I asked that question of a group of young leaders at a dinner in Warsaw, Poland and of church leaders while travelling through Ukraine. The unanimous response was that it is easier to believe something false than to believe the truth.

Why is that?

Case in point, The Flat Earth Society in Alberta. There is a sign on the side of Hwy 2 just north of Ponoka promoting the idea that the earth is flat.

Truth or Lie?

  • Putin is the defender of Christianity in Europe.
  • No rapes occurred during the October 7th Hamas attack in Israel.
  • Iran successfully defended against the Israeli Air Force attack in April and no damage was incurred.
  • President Zelensky is a Nazi, murders priests, and destroys churches.
  • The Democrats stole the 2020 US election.

These statements are believed to be truth in many populations. The lies motivate action.

“People will believe a big lie sooner than a little one and if you repeat it frequently enough people will sooner or later believe it.”

Hitler and Joseph Goebbels, the Nazi propagandist, used “the big lie” during WWII only they accused the Jews and the British of being the liars.

Nazi propaganda repeatedly claimed that Jews held out-sized and secret power in Britain, Russia, and the United States. It further spread claims that the Jews had begun a war of extermination against Germany, and used these to assert that Germany had a right to annihilate the Jews in self-defense.


Many of my friends in Ukraine have parents and family members living on occupied Eastern Ukraine and in Russia.
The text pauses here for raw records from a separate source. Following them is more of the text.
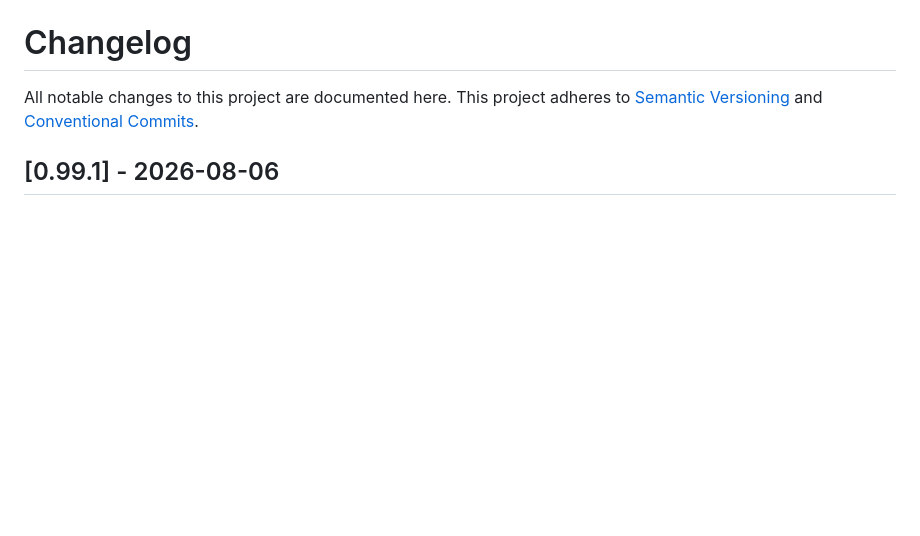
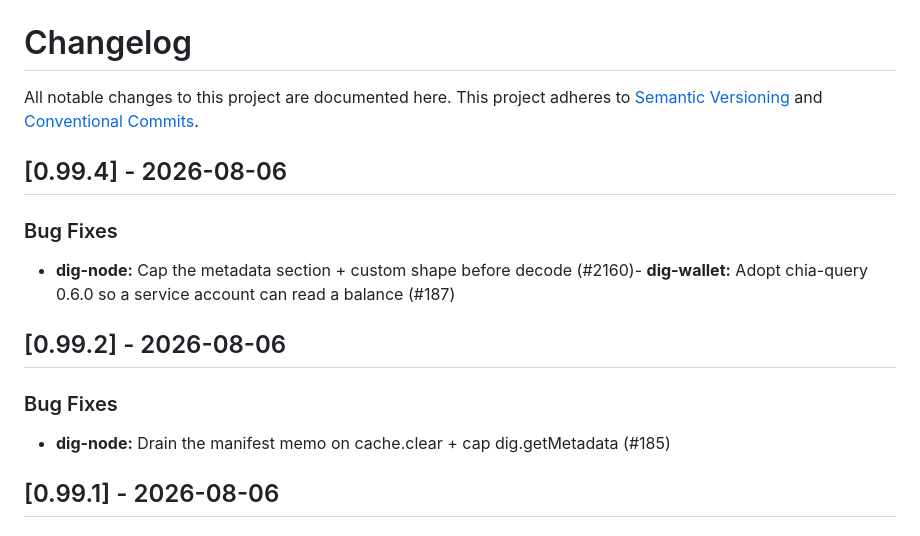
Before and after one commit to DIG-Network/dig-node, a Markdown page: CHANGELOG.md, the part around the change. Drawn GitHub-style; blank space fills up the shorter version.

Commit message:
chore(release): v0.99.4

```diff
--- a/CHANGELOG.md
+++ b/CHANGELOG.md
@@ -3,6 +3,16 @@
 All notable changes to this project are documented here.
 This project adheres to [Semantic Versioning](https://semver.org) and
 [Conventional Commits](https://www.conventionalcommits.org).
+
+## [0.99.4] - 2026-08-06
+
+### Bug Fixes
+- **dig-node:** Cap the metadata section + custom shape before decode (#2160)- **dig-wallet:** Adopt chia-query 0.6.0 so a service account can read a balance (#187)
+
+## [0.99.2] - 2026-08-06
+
+### Bug Fixes
+- **dig-node:** Drain the manifest memo on cache.clear + cap dig.getMetadata (#185)
 
 ## [0.99.1] - 2026-08-06
 
```
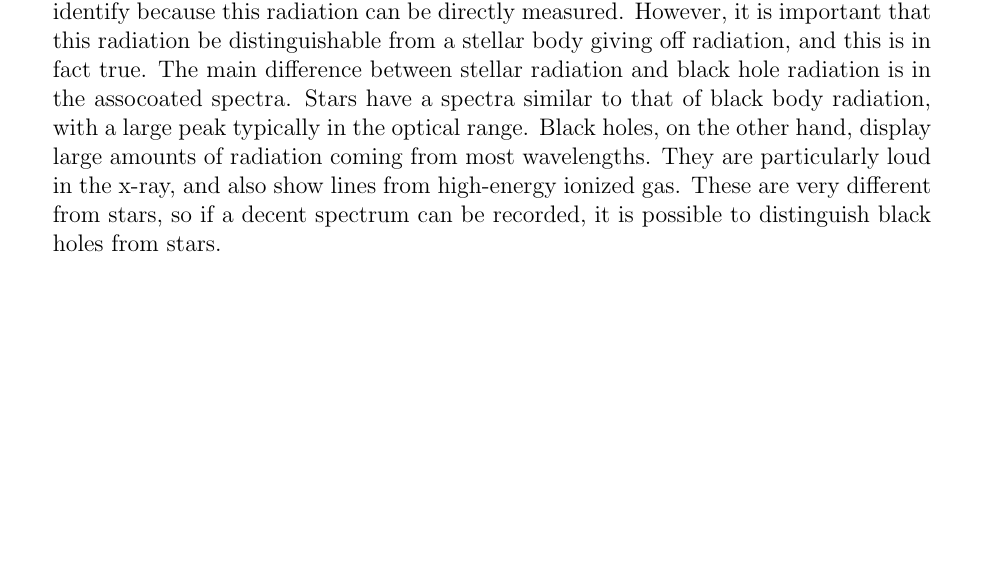
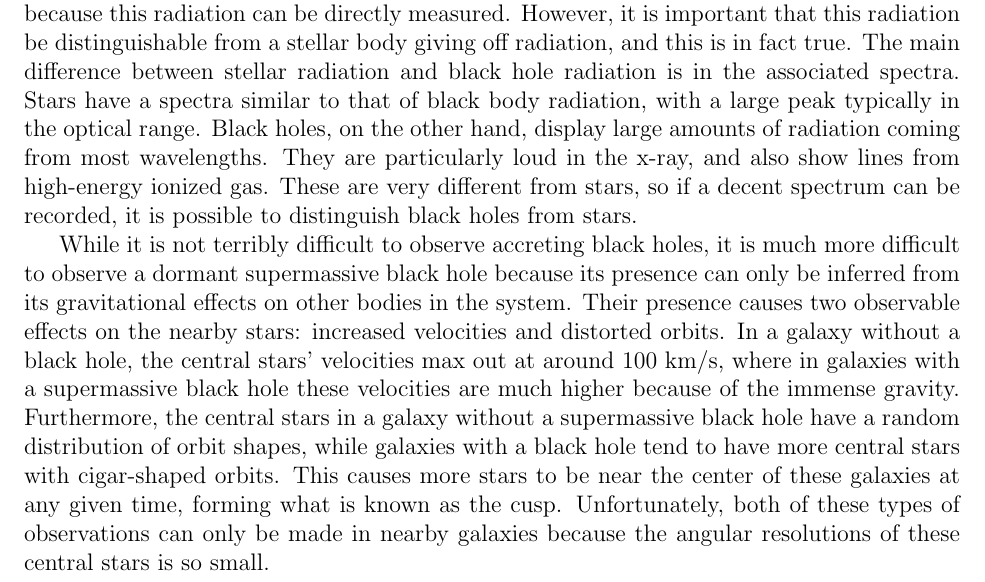
Before and after one commit to katiepru/homework, a LaTeX document (dubdark/paper12.tex): part of page 2 of 2, cut so that both start at the same text, the shorter picture padded with empty space. Compiled offline with pdfLaTeX.

Commit message:
observing

```diff
--- a/dubdark/paper12.tex
+++ b/dubdark/paper12.tex
@@ -1,5 +1,5 @@
 \documentclass[12pt]{article}
-\usepackage[margin=1.2in]{geometry}
+\usepackage[margin=1in]{geometry}
 \usepackage{indentfirst}
 
 \begin{document}
@@ -69,7 +69,7 @@ The radiation produced by an accreting black hole makes them much easier to
 identify because this radiation can be directly measured.  However, it is
 important that this radiation be distinguishable from a stellar body giving off
 radiation, and this is in fact true.  The main difference between stellar
-radiation and black hole radiation is in the assocoated spectra.  Stars have a
+radiation and black hole radiation is in the associated spectra.  Stars have a
 spectra similar to that of black body radiation, with a large peak typically in
 the optical range.  Black holes, on the other hand, display large amounts of
 radiation coming from most wavelengths.  They are particularly loud in the
@@ -77,4 +77,19 @@ x-ray, and also show lines from high-energy ionized gas.  These are very
 different from stars, so if a decent spectrum can be recorded, it is possible to
 distinguish black holes from stars.
 
+While it is not terribly difficult to observe accreting black holes, it is much
+more difficult to observe a dormant supermassive black hole because its presence
+can only be inferred from its gravitational effects on other bodies in the
+system.  Their presence causes two observable effects on the nearby stars:
+increased velocities and distorted orbits.  In a galaxy without a black hole,
+the central stars' velocities max out at around 100 km/s, where in galaxies with
+a supermassive black hole these velocities are much higher because of the
+immense gravity.  Furthermore, the central stars in a galaxy without a
+supermassive black hole have a random distribution of orbit shapes, while
+galaxies with a black hole tend to have more central stars with cigar-shaped
+orbits.  This causes more stars to be near the center of these galaxies at any
+given time, forming what is known as the cusp.  Unfortunately, both of these
+types of observations can only be made in nearby galaxies because the angular
+resolutions of these central stars is so small.
+
 \end{document}
```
There is no small heartache for them that their family members believe Russian propaganda over the words of their Ukrainian family members.

During his political career, former U.S. president Donald Trump has employed what have been characterized as the firehose of falsehood and big lie propaganda techniques, most notably that the 2020 Presidential election was stolen from him.

Dominion Voting won a defamation case against Fox News for repeating what were found to be lies of vote tampering.

The Big Lie

Dr. Ramani Durvasula, author of “It’s Not You,” and an expert on narcissistic personality disorder and narcissistic abuse, says that:

“Repetition is important because the Big Lie works through indoctrination. The Big Lie then becomes its own evidence base – if it is repeated enough, people believe it, and the very repetition almost tautologically becomes the support for the Lie. … Hear something enough it becomes truth. People assume there is an evidence base when the lie is big (it’s like a blind spot).”

At a demonstration in Vancouver, protesters chanted “long live Oct. 7,” praising that day’s attacks by Hamas on Israel. Charlotte Kates, a director of the Samidoun Palestinian Prisoner Solidarity Network, told the rally that the attack was “heroic and brave,” before leading the crowd in the chant.

The “protesters” verbiage is hate speech based on lies. Peaceful protest does not legally include hate speech. “From the river to the sea” is a genocidal call against Israel. There is no “nuance” about Hamas, no “context” in which its atrocities can be justified. “Long live October 7th” is the promotion of terror and hate.

Blinded Minds

2 Corinthians 4:4 (NLT) sheds some light on the power of lies: “Satan, who is the god of this world, has blinded the minds of those who don’t believe. They are unable to see the glorious light of the Good News. They don’t understand this message about the glory of Christ, who is the exact likeness of God.”

Jesus said Satan is the father of lies and cannot tell the truth. “the devil… was a murderer from the beginning. He has always hated the truth, because there is no truth in him. When he lies, it is consistent with his character; for he is a liar and the father of lies.” John 8:44 (NLT)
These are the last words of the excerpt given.